Kasia Mika and Ilan Kelman in Area (2020)
This paper explores approaches to ‘later recovery’ or ‘slow recovery’ in post‐disaster contexts, viewing it as a positive force by terming it ‘slow healing’ contracted to ‘shealing’. Slow healing hopes to develop a multi‐scalar, processual, open‐ended, and future‐oriented approach to asynchronous and differentiated processes and practices of individual and collective recovery. ‘Shealing’, as used here, then denotes ongoing, individual and collective efforts through remaking and building one’s life post‐disaster. This process of shealing, of re‐making and making lives liveable, is a process of assembling, or trying to assemble, life and livelihoods, without necessarily immediately eradicating all traces of destruction which might be vestiges of a life before the disastrous manifestation of compound vulnerabilities. Shealing provides an alternative to assumptive, linear approaches in order to enfold healing and vulnerability reduction within day‐to‐day, continual, accepted, non‐spectacular actions. From a noun or an attribute, ‘shealing’ functions as a verb by being a continuous and open‐ended process in the present, not just a defined stage, whether a hoped‐for endpoint or a recovery of some pre‐disaster state.
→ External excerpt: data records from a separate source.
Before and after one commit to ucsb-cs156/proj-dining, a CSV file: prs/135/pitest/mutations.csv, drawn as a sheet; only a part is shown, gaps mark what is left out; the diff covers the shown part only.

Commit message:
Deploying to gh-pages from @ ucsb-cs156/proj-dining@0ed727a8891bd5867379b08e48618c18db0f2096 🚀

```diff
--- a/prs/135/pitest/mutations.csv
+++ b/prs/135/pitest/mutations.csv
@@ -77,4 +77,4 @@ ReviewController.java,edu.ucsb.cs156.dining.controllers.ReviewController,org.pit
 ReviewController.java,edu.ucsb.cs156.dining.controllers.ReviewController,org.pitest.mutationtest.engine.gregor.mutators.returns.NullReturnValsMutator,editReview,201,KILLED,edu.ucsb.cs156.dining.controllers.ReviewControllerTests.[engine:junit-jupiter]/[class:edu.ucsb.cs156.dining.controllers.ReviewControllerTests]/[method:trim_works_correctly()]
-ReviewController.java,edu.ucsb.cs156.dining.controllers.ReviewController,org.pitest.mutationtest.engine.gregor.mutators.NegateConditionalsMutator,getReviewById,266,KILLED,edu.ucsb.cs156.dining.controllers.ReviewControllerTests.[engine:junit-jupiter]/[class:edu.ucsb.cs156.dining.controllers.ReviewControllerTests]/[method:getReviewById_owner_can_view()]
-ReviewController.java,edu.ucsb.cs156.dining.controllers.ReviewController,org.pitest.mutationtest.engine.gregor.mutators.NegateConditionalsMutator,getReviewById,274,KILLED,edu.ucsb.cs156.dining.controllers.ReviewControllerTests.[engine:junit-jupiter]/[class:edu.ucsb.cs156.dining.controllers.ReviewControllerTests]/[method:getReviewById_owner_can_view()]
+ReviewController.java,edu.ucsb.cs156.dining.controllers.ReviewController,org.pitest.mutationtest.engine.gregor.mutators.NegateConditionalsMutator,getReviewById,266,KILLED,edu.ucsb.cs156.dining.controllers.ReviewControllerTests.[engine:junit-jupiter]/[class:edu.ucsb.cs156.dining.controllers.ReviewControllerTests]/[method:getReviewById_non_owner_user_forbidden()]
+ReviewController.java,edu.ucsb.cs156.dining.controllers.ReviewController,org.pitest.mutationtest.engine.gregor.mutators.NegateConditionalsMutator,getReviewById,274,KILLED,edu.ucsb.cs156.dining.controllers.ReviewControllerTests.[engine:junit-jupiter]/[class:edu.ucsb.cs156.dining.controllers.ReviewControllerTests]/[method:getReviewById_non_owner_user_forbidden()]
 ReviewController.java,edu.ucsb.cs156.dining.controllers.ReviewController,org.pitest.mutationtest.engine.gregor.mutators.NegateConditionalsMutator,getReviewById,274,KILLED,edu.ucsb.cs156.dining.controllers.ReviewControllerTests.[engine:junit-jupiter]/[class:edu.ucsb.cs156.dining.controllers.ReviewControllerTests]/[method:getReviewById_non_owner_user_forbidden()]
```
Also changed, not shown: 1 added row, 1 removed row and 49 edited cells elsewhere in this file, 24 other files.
Shealing allows theorising the many ways of living in and through disaster experiences alongside the range of everyday post‐disaster approaches to re‐making one’s life that an individual or community might embrace. Shealing forms a joint scholarly‐practical approach that better addresses what needs to be done and accepted after experiencing a disaster. This paper focuses on disasters, but wider implications and connections emerge, such as for grief, trauma, and social work.